┌────────
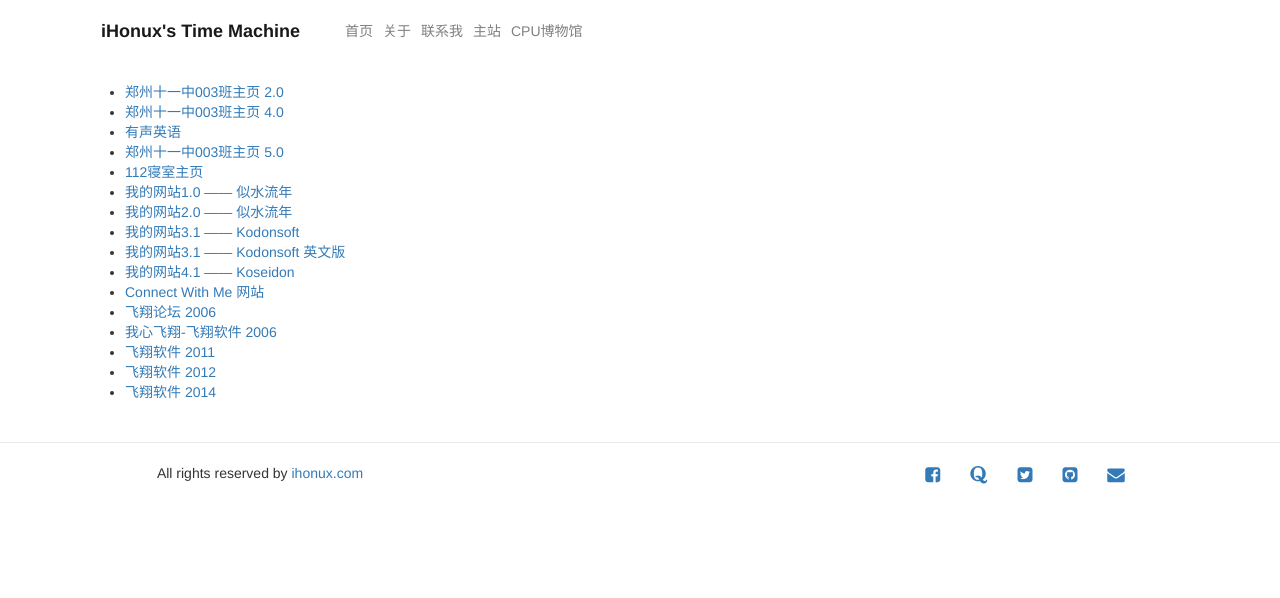
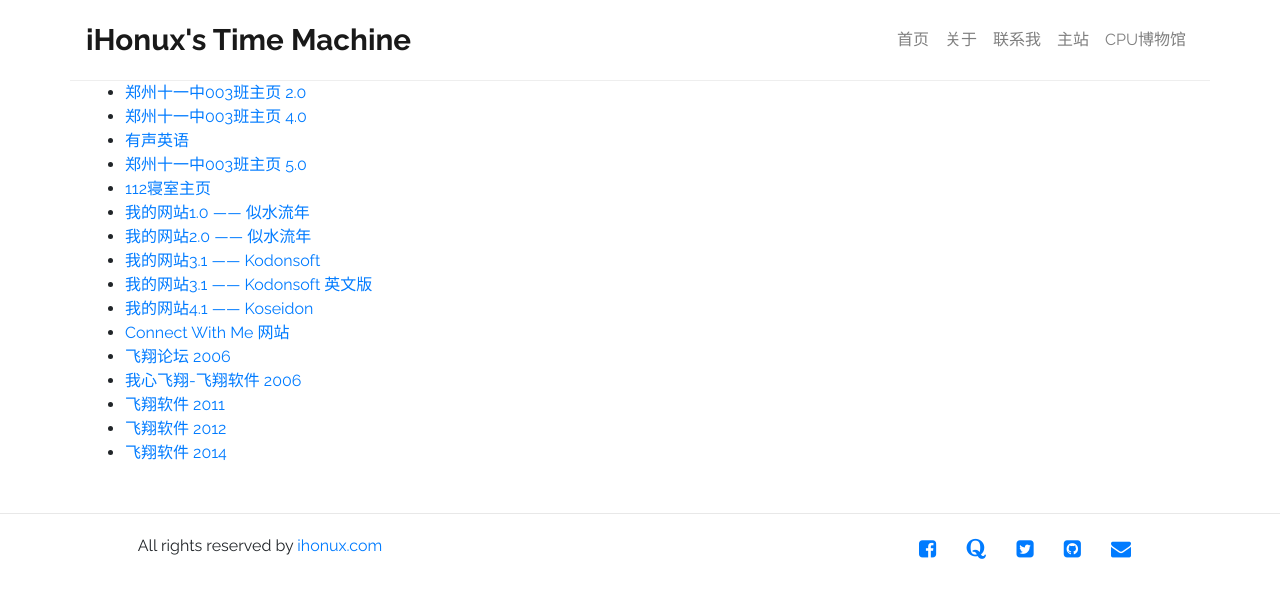
Before and after one commit to past-records/past-records.github.io, a Jekyll site: the page built from timeline.md, in a window 1280 px wide. Shown: the top 598 px of the page. Built offline with Jekyll 4.4.1, drawn with Linux system fonts in a browser that asks for light colours; a script that is not in the unit is left out.

Commit message:
Update timeline.html

```diff
--- a/_layouts/timeline.html
+++ b/_layouts/timeline.html
@@ -23,9 +23,6 @@ layout: compress
       rel="stylesheet"
       href="https://stackpath.bootstrapcdn.com/font-awesome/4.7.0/css/font-awesome.min.css"
     />
-    <link href="https://fonts.googleapis.com/css?family=Roboto:100i,300,400,500,700" rel="stylesheet">
-    <link href="https://fonts.googleapis.com/css?family=Allura" rel="stylesheet">
-    <link rel='stylesheet prefetch' href='https://maxcdn.bootstrapcdn.com/bootstrap/3.3.6/css/bootstrap.min.css'>
     <link rel="stylesheet" href="css/timeline.css">
   </head>
 
```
└────────
- [What the exercise asks]:
Wherever the word "https" appears in the entries above, copy that whole line.

- [Task response]:
       href="https://stackpath.bootstrapcdn.com/font-awesome/4.7.0/css/font-awesome.min.css"
-    <link href="https://fonts.googleapis.com/css?family=Roboto:100i,300,400,500,700" rel="stylesheet">
-    <link href="https://fonts.googleapis.com/css?family=Allura" rel="stylesheet">
-    <link rel='stylesheet prefetch' href='https://maxcdn.bootstrapcdn.com/bootstrap/3.3.6/css/bootstrap.min.css'>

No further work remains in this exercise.